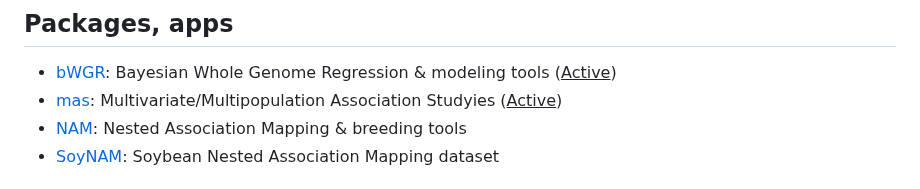
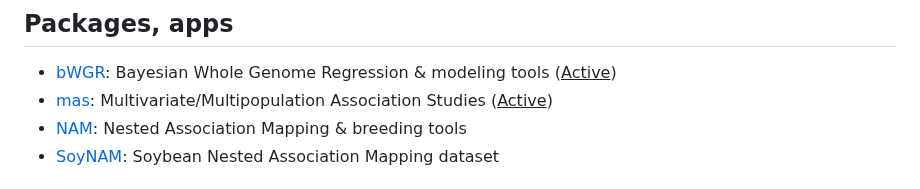
Before and after one commit to alenxav/alenxav.github.io, a Markdown page: README.md, the part around the change. Rendered like a GitHub page.

```diff
--- a/README.md
+++ b/README.md
@@ -14,7 +14,7 @@
 ## Packages, apps
 
 + [bWGR](https://CRAN.R-project.org/package=bWGR): Bayesian Whole Genome Regression & modeling tools (<u><span style="color:green;font-weight:bold">Active</span></u>)
-+ [mas](https://CRAN.R-project.org/package=mas): Multivariate/Multipopulation Association Studyies (<u><span style="color:green;font-weight:bold">Active</span></u>)
++ [mas](https://CRAN.R-project.org/package=mas): Multivariate/Multipopulation Association Studies (<u><span style="color:green;font-weight:bold">Active</span></u>)
 + [NAM](https://CRAN.R-project.org/package=NAM): Nested Association Mapping & breeding tools
 + [SoyNAM](https://CRAN.R-project.org/package=SoyNAM): Soybean Nested Association Mapping dataset
 
```
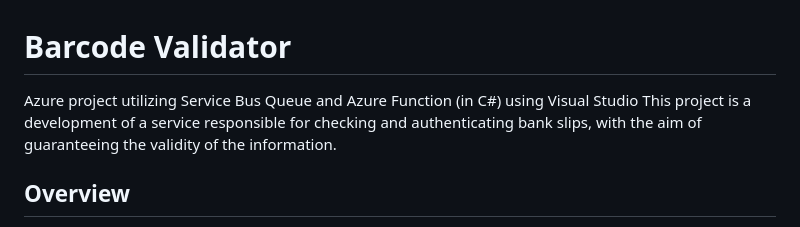
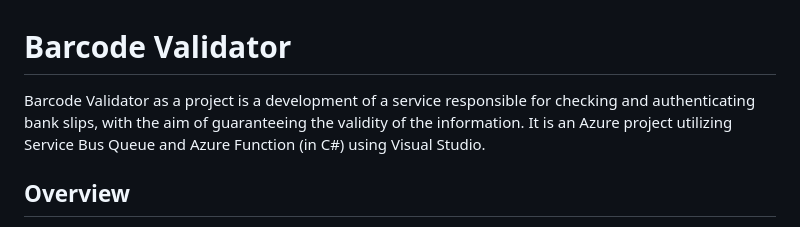
Before and after one commit to ImmrBhattarai/AzureFunction, a Markdown page: README.md, the part around the change. Drawn GitHub-style.

```diff
--- a/README.md
+++ b/README.md
@@ -1,7 +1,6 @@
 # Barcode Validator
 
-Azure project utilizing Service Bus Queue and Azure Function (in C#) using Visual Studio
-This project is a development of a service responsible for checking and authenticating bank slips, with the aim of guaranteeing the validity of the information.
+Barcode Validator as a project is a development of a service responsible for checking and authenticating bank slips, with the aim of guaranteeing the validity of the information. It is an Azure project utilizing Service Bus Queue and Azure Function (in C#) using Visual Studio.
 
 ## Overview
 
```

----------

→ What the exercise asks: Copy the material verbatim. The pictures are not part of the copy.

→ Written solution:
Before and after one commit to alenxav/alenxav.github.io, a Markdown page: README.md, the part around the change. Rendered like a GitHub page.

```diff
--- a/README.md
+++ b/README.md
@@ -14,7 +14,7 @@
 ## Packages, apps
 
 + [bWGR](https://CRAN.R-project.org/package=bWGR): Bayesian Whole Genome Regression & modeling tools (<u><span style="color:green;font-weight:bold">Active</span></u>)
-+ [mas](https://CRAN.R-project.org/package=mas): Multivariate/Multipopulation Association Studyies (<u><span style="color:green;font-weight:bold">Active</span></u>)
++ [mas](https://CRAN.R-project.org/package=mas): Multivariate/Multipopulation Association Studies (<u><span style="color:green;font-weight:bold">Active</span></u>)
 + [NAM](https://CRAN.R-project.org/package=NAM): Nested Association Mapping & breeding tools
 + [SoyNAM](https://CRAN.R-project.org/package=SoyNAM): Soybean Nested Association Mapping dataset
 
```
Before and after one commit to ImmrBhattarai/AzureFunction, a Markdown page: README.md, the part around the change. Drawn GitHub-style.

```diff
--- a/README.md
+++ b/README.md
@@ -1,7 +1,6 @@
 # Barcode Validator
 
-Azure project utilizing Service Bus Queue and Azure Function (in C#) using Visual Studio
-This project is a development of a service responsible for checking and authenticating bank slips, with the aim of guaranteeing the validity of the information.
+Barcode Validator as a project is a development of a service responsible for checking and authenticating bank slips, with the aim of guaranteeing the validity of the information. It is an Azure project utilizing Service Bus Queue and Azure Function (in C#) using Visual Studio.
 
 ## Overview
 
```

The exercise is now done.